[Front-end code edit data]
◆ ◆ ◆
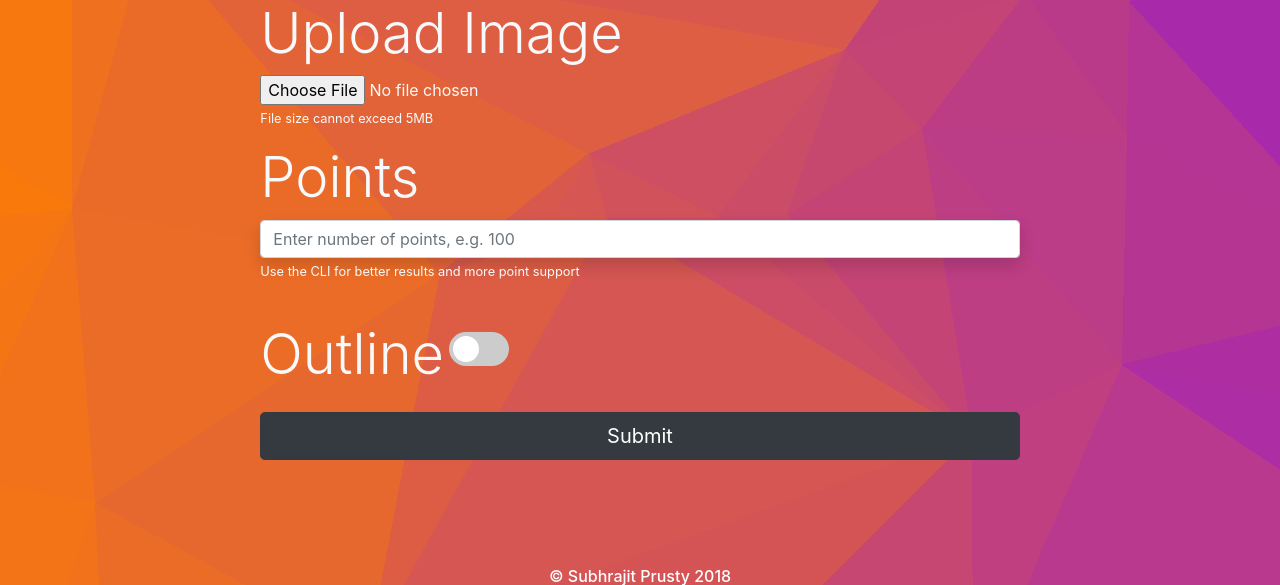
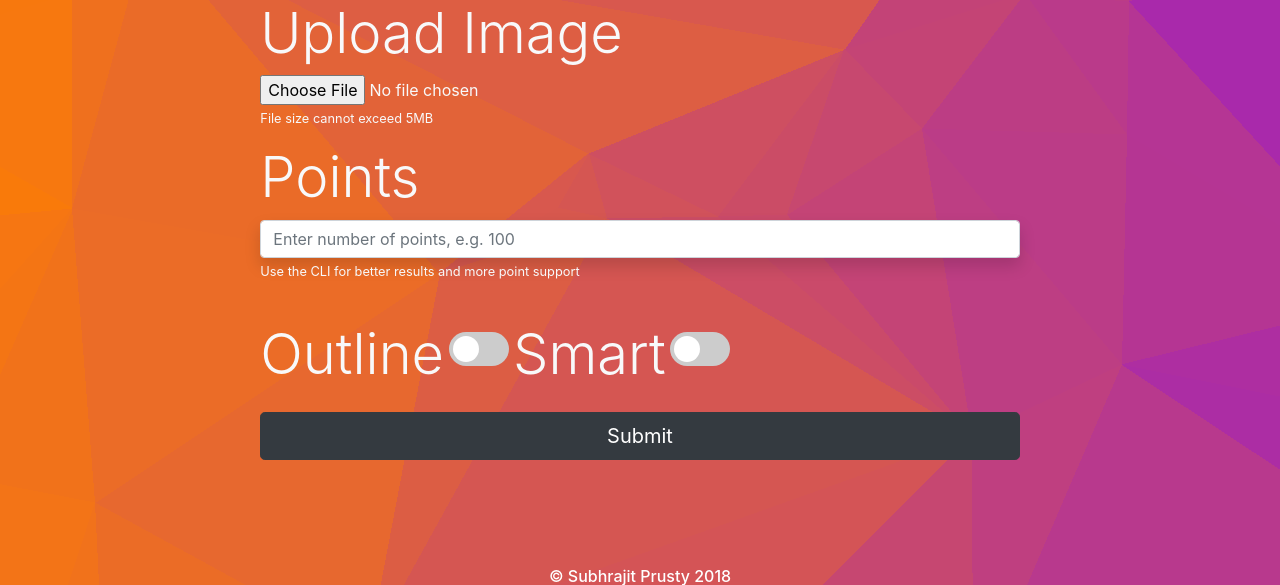
Before and after one commit to SubhrajitPrusty/wallgen, a Flask app: page /pic in a window 1280 px wide. Shown: the part 124-709 px from the top of the page. Run offline with Flask 2, Linux system fonts and the light colour scheme; some libraries are stand-ins or nearby versions.

Commit message:
added smart option to website

```diff
--- a/app.py
+++ b/app.py
@@ -5,6 +5,8 @@ import time
 import wallgen
 from gevent.pywsgi import WSGIServer
 from PIL import Image
+import cv2
+
 
 UPLOAD_FOLDER = os.path.join("static","upload")
 ALLOWED_EXTENSIONS = set(['png', 'jpg', 'jpeg'])
@@ -165,8 +167,17 @@ def pic():
 				if request.form.get('np'):
 					np = request.form.get('np')
 					outline = request.form.get('outline')
+					smart = request.form.get('smart')
 
-					img = Image.open(ufpath)
+					og_img = Image.open(ufpath)
+					width = og_img.width
+					height = og_img.height
+
+					if min(height, width) > 1080:
+						scale = min(height, width)//1080
+					else:
+						scale = 1
+					img = og_img.resize((width//scale, height//scale), resample=Image.BICUBIC)
 					width = img.width
 					height = img.height
 
@@ -175,7 +186,12 @@ def pic():
 					else:
 						outline = None
 
-					pts = wallgen.genPoints(int(np), width, height)
+					if smart:
+						cimg = cv2.imread(ufpath, 0)
+						pts = wallgen.genSmartPoints(cimg)
+					else:
+						pts = wallgen.genPoints(int(np), width, height)
+
 					img = wallgen.genPoly(img.width, img.height, img, pts, outline, pic=True)
 
 					fname = "wall-{}.png".format(int(time.time()))
--- a/templates/pic.html
+++ b/templates/pic.html
@@ -22,6 +22,11 @@
 					<input class="mx-2 inline-block" name="outline" type="checkbox">
 					<span class="slider round"></span>
 				</label>
+				<label class="display-4 text-light inline-block" for="Smart">Smart</label>
+				<label class="switch">
+					<input class="mx-2 inline-block" name="smart" type="checkbox">
+					<span class="slider round"></span>
+				</label>
 			</div>
 			<button type="submit" class="btn btn-primary btn-lg btn-block btn-dark">Submit</button>
 		</form>
```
◆ ◆ ◆
* [EXERCISE INSTRUCTIONS]: Every line of the data above should be returned exactly, with the pictures removed.

* [RESULT FOR THIS EXERCISE]:
Before and after one commit to SubhrajitPrusty/wallgen, a Flask app: page /pic in a window 1280 px wide. Shown: the part 124-709 px from the top of the page. Run offline with Flask 2, Linux system fonts and the light colour scheme; some libraries are stand-ins or nearby versions.

Commit message:
added smart option to website

```diff
--- a/app.py
+++ b/app.py
@@ -5,6 +5,8 @@ import time
 import wallgen
 from gevent.pywsgi import WSGIServer
 from PIL import Image
+import cv2
+
 
 UPLOAD_FOLDER = os.path.join("static","upload")
 ALLOWED_EXTENSIONS = set(['png', 'jpg', 'jpeg'])
@@ -165,8 +167,17 @@ def pic():
 				if request.form.get('np'):
 					np = request.form.get('np')
 					outline = request.form.get('outline')
+					smart = request.form.get('smart')
 
-					img = Image.open(ufpath)
+					og_img = Image.open(ufpath)
+					width = og_img.width
+					height = og_img.height
+
+					if min(height, width) > 1080:
+						scale = min(height, width)//1080
+					else:
+						scale = 1
+					img = og_img.resize((width//scale, height//scale), resample=Image.BICUBIC)
 					width = img.width
 					height = img.height
 
@@ -175,7 +186,12 @@ def pic():
 					else:
 						outline = None
 
-					pts = wallgen.genPoints(int(np), width, height)
+					if smart:
+						cimg = cv2.imread(ufpath, 0)
+						pts = wallgen.genSmartPoints(cimg)
+					else:
+						pts = wallgen.genPoints(int(np), width, height)
+
 					img = wallgen.genPoly(img.width, img.height, img, pts, outline, pic=True)
 
 					fname = "wall-{}.png".format(int(time.time()))
--- a/templates/pic.html
+++ b/templates/pic.html
@@ -22,6 +22,11 @@
 					<input class="mx-2 inline-block" name="outline" type="checkbox">
 					<span class="slider round"></span>
 				</label>
+				<label class="display-4 text-light inline-block" for="Smart">Smart</label>
+				<label class="switch">
+					<input class="mx-2 inline-block" name="smart" type="checkbox">
+					<span class="slider round"></span>
+				</label>
 			</div>
 			<button type="submit" class="btn btn-primary btn-lg btn-block btn-dark">Submit</button>
 		</form>
```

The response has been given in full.